Financial literacy is a skill that a fair few of us take for granted. Managing money can be a complex endeavour, and does not come all too easily to many adults or households in the country. Indeed, bad monetary habits are easy to form and hard to break, representing severe roadblocks for put-upon households in an historic period for personal finances.
But financial literacy is an attainable skill, and one which can be learnt at practically any pace. All that is required is a willingness to engage with some dry topics, and the conviction to turn around some key bad habits relating to money. What are those bad habits, and how can they be fixed?
One of the bigger causes to personal cashflow problems, particularly outside of such events as the UK’s current cost-of-living crisis, is careless spending. Shopaholics are not ten a penny, but all of us will have experienced the pull of retail therapy before – and some of us don’t know how to stop.
Something as innocuous as getting more than one takeaway meal a week can be severely impactful on finances in the long term. Logging purchases and taking notes on how often you buy can help illuminate if you are overspending, and help you view your purchase history more critically.
Careless spending or no, the real rub for people struggling with money can come in the form of debt. Debt is not necessarily a bad thing to have; mortgages are a form of debt, while credit cards can be used pragmatically to reduce the impact of bigger or emergency costs. However, multiple sources of debt, and no clear route out, can make life difficult.
One of the simpler ways to make debt easier to manage is to use a debt consolidation loan to combine multiple individual debts. This way, you are only paying off one debt at one rate of interest, and your creditors are satisfied sooner.
It can be impossible to meaningfully grow your savings when in debt – and, indeed, it is not recommended that you try. Debt minimises the impact of savings, and can counteract the interest you would earn. As such, savings strategies should only be implemented once major debts are cleared.

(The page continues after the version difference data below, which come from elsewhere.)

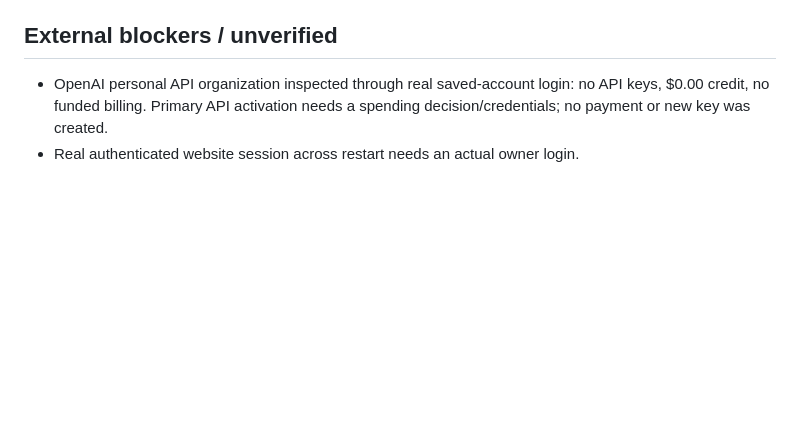
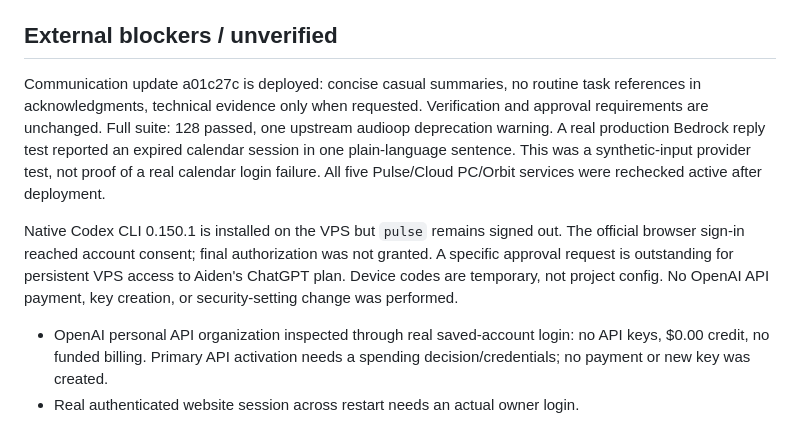
Before and after one commit to aidenERM/mora, a Markdown page: pulse/orbit/STATE.md, the part around the change. Rendered like a GitHub page; blank space fills up the shorter version.

Commit message:
Record communication verification and authorization gate

```diff
--- a/pulse/orbit/STATE.md
+++ b/pulse/orbit/STATE.md
@@ -94,6 +94,20 @@ code-model role, not an authenticated native Codex CLI. AWS currently powers Orb
 
 ## External blockers / unverified
 
+Communication update a01c27c is deployed: concise casual summaries, no routine
+task references in acknowledgments, technical evidence only when requested.
+Verification and approval requirements are unchanged. Full suite: 128 passed,
+one upstream audioop deprecation warning. A real production Bedrock reply test
+reported an expired calendar session in one plain-language sentence. This was
+a synthetic-input provider test, not proof of a real calendar login failure.
+All five Pulse/Cloud PC/Orbit services were rechecked active after deployment.
+
+Native Codex CLI 0.150.1 is installed on the VPS but `pulse` remains signed out.
+The official browser sign-in reached account consent; final authorization was
+not granted. A specific approval request is outstanding for persistent VPS
+access to Aiden's ChatGPT plan. Device codes are temporary, not project config.
+No OpenAI API payment, key creation, or security-setting change was performed.
+
 - OpenAI personal API organization inspected through real saved-account login:
   no API keys, $0.00 credit, no funded billing. Primary API activation needs a
   spending decision/credentials; no payment or new key was created.
```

When said debts are under control, it is nonetheless important to start saving the right way. Leaving all of your money in your current account will only make that money easier to spend. Even if you don’t spend it, it won’t work as well for you as it could in another account, such as a cash ISA or high-interest savings account. There is also the matter of your pension to consider.
Having a goal in mind can help inform your savings strategy. Saving for a house would make a LISA more appropriate for your ambitions, while aiming for financial independence could make utilising a global index fund a better way to save.